*Data section*.
_ _ _ _ _

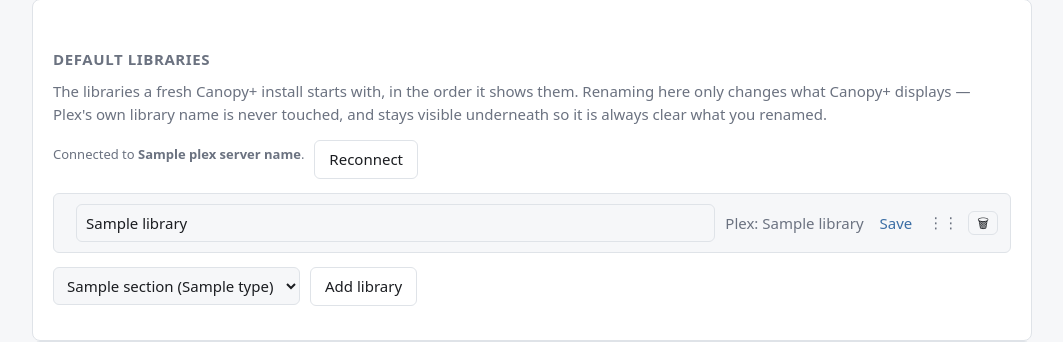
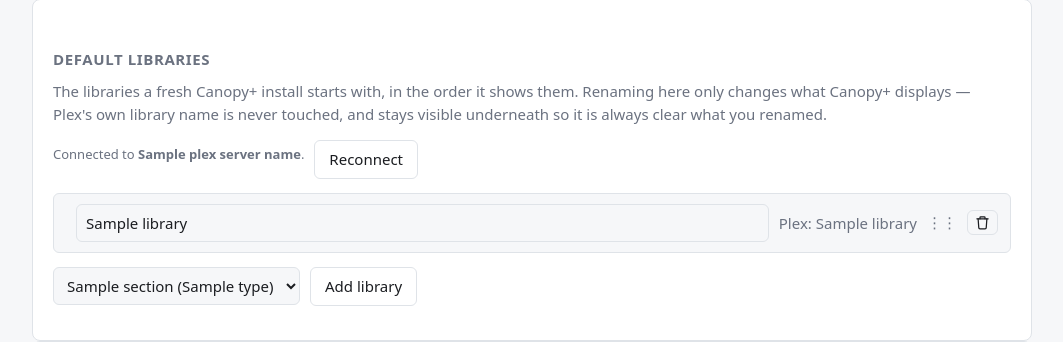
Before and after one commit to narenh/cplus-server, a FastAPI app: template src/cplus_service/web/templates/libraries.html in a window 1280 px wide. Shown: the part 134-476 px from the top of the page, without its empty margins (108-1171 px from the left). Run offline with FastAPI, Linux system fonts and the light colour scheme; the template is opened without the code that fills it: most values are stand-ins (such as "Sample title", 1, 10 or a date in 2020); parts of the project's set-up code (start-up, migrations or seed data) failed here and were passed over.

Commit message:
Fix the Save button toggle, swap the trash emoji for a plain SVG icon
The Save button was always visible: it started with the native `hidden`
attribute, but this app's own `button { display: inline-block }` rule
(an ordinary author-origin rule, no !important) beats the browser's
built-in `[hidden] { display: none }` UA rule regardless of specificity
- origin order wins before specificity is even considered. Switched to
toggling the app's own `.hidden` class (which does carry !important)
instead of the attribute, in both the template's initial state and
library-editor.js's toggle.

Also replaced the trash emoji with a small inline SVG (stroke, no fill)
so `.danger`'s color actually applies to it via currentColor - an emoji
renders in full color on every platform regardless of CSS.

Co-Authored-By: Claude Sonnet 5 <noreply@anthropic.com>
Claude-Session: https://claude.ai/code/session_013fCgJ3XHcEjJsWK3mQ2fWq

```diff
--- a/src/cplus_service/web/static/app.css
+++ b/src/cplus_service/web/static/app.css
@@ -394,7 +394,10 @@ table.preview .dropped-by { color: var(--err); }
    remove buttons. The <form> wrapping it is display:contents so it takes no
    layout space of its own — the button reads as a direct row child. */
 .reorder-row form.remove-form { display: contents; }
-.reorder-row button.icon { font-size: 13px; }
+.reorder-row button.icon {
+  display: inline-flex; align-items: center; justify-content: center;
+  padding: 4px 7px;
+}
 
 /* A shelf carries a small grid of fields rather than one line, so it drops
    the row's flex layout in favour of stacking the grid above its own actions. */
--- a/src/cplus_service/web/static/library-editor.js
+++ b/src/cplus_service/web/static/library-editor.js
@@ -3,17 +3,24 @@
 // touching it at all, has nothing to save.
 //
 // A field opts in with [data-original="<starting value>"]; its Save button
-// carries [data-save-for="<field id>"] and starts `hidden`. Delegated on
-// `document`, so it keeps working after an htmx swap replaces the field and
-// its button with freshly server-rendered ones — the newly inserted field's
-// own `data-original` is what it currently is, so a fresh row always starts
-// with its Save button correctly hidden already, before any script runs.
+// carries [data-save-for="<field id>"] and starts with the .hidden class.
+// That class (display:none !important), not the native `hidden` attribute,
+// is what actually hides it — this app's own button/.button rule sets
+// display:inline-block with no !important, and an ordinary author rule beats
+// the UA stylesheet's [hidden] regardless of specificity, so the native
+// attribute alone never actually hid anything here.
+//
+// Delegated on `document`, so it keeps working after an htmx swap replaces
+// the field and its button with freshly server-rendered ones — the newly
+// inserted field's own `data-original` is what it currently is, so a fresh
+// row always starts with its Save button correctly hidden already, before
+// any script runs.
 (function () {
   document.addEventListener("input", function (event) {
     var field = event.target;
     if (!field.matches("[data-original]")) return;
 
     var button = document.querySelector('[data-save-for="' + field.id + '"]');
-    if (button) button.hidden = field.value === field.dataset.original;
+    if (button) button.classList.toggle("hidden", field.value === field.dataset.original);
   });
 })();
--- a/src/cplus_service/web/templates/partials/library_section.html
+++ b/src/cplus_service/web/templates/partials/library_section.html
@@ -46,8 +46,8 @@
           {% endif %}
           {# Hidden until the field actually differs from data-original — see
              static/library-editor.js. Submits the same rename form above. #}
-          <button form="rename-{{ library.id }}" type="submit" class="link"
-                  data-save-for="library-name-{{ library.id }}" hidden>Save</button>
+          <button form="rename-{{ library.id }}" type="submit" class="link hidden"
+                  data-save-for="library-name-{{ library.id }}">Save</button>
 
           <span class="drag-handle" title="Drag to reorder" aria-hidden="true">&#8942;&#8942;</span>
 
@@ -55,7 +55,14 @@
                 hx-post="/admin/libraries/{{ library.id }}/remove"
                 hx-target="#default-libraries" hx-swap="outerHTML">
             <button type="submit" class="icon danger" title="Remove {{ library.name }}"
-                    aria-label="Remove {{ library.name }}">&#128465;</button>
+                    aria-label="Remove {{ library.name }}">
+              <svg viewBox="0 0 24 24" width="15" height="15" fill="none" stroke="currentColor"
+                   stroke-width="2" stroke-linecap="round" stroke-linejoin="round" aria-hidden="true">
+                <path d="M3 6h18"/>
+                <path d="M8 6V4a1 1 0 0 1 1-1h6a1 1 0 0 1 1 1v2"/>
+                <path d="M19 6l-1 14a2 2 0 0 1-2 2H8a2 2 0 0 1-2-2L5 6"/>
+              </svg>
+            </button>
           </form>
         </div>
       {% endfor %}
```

_ _ _ _ _

*Aim of the exercise*.
Omitting the images, output each record precisely as written.

*Solution*.
Before and after one commit to narenh/cplus-server, a FastAPI app: template src/cplus_service/web/templates/libraries.html in a window 1280 px wide. Shown: the part 134-476 px from the top of the page, without its empty margins (108-1171 px from the left). Run offline with FastAPI, Linux system fonts and the light colour scheme; the template is opened without the code that fills it: most values are stand-ins (such as "Sample title", 1, 10 or a date in 2020); parts of the project's set-up code (start-up, migrations or seed data) failed here and were passed over.

Commit message:
Fix the Save button toggle, swap the trash emoji for a plain SVG icon
The Save button was always visible: it started with the native `hidden`
attribute, but this app's own `button { display: inline-block }` rule
(an ordinary author-origin rule, no !important) beats the browser's
built-in `[hidden] { display: none }` UA rule regardless of specificity
- origin order wins before specificity is even considered. Switched to
toggling the app's own `.hidden` class (which does carry !important)
instead of the attribute, in both the template's initial state and
library-editor.js's toggle.

Also replaced the trash emoji with a small inline SVG (stroke, no fill)
so `.danger`'s color actually applies to it via currentColor - an emoji
renders in full color on every platform regardless of CSS.

Co-Authored-By: Claude Sonnet 5 <noreply@anthropic.com>
Claude-Session: https://claude.ai/code/session_013fCgJ3XHcEjJsWK3mQ2fWq

```diff
--- a/src/cplus_service/web/static/app.css
+++ b/src/cplus_service/web/static/app.css
@@ -394,7 +394,10 @@ table.preview .dropped-by { color: var(--err); }
    remove buttons. The <form> wrapping it is display:contents so it takes no
    layout space of its own — the button reads as a direct row child. */
 .reorder-row form.remove-form { display: contents; }
-.reorder-row button.icon { font-size: 13px; }
+.reorder-row button.icon {
+  display: inline-flex; align-items: center; justify-content: center;
+  padding: 4px 7px;
+}
 
 /* A shelf carries a small grid of fields rather than one line, so it drops
    the row's flex layout in favour of stacking the grid above its own actions. */
--- a/src/cplus_service/web/static/library-editor.js
+++ b/src/cplus_service/web/static/library-editor.js
@@ -3,17 +3,24 @@
 // touching it at all, has nothing to save.
 //
 // A field opts in with [data-original="<starting value>"]; its Save button
-// carries [data-save-for="<field id>"] and starts `hidden`. Delegated on
-// `document`, so it keeps working after an htmx swap replaces the field and
-// its button with freshly server-rendered ones — the newly inserted field's
-// own `data-original` is what it currently is, so a fresh row always starts
-// with its Save button correctly hidden already, before any script runs.
+// carries [data-save-for="<field id>"] and starts with the .hidden class.
+// That class (display:none !important), not the native `hidden` attribute,
+// is what actually hides it — this app's own button/.button rule sets
+// display:inline-block with no !important, and an ordinary author rule beats
+// the UA stylesheet's [hidden] regardless of specificity, so the native
+// attribute alone never actually hid anything here.
+//
+// Delegated on `document`, so it keeps working after an htmx swap replaces
+// the field and its button with freshly server-rendered ones — the newly
+// inserted field's own `data-original` is what it currently is, so a fresh
+// row always starts with its Save button correctly hidden already, before
+// any script runs.
 (function () {
   document.addEventListener("input", function (event) {
     var field = event.target;
     if (!field.matches("[data-original]")) return;
 
     var button = document.querySelector('[data-save-for="' + field.id + '"]');
-    if (button) button.hidden = field.value === field.dataset.original;
+    if (button) button.classList.toggle("hidden", field.value === field.dataset.original);
   });
 })();
--- a/src/cplus_service/web/templates/partials/library_section.html
+++ b/src/cplus_service/web/templates/partials/library_section.html
@@ -46,8 +46,8 @@
           {% endif %}
           {# Hidden until the field actually differs from data-original — see
              static/library-editor.js. Submits the same rename form above. #}
-          <button form="rename-{{ library.id }}" type="submit" class="link"
-                  data-save-for="library-name-{{ library.id }}" hidden>Save</button>
+          <button form="rename-{{ library.id }}" type="submit" class="link hidden"
+                  data-save-for="library-name-{{ library.id }}">Save</button>
 
           <span class="drag-handle" title="Drag to reorder" aria-hidden="true">&#8942;&#8942;</span>
 
@@ -55,7 +55,14 @@
                 hx-post="/admin/libraries/{{ library.id }}/remove"
                 hx-target="#default-libraries" hx-swap="outerHTML">
             <button type="submit" class="icon danger" title="Remove {{ library.name }}"
-                    aria-label="Remove {{ library.name }}">&#128465;</button>
+                    aria-label="Remove {{ library.name }}">
+              <svg viewBox="0 0 24 24" width="15" height="15" fill="none" stroke="currentColor"
+                   stroke-width="2" stroke-linecap="round" stroke-linejoin="round" aria-hidden="true">
+                <path d="M3 6h18"/>
+                <path d="M8 6V4a1 1 0 0 1 1-1h6a1 1 0 0 1 1 1v2"/>
+                <path d="M19 6l-1 14a2 2 0 0 1-2 2H8a2 2 0 0 1-2-2L5 6"/>
+              </svg>
+            </button>
           </form>
         </div>
       {% endfor %}
```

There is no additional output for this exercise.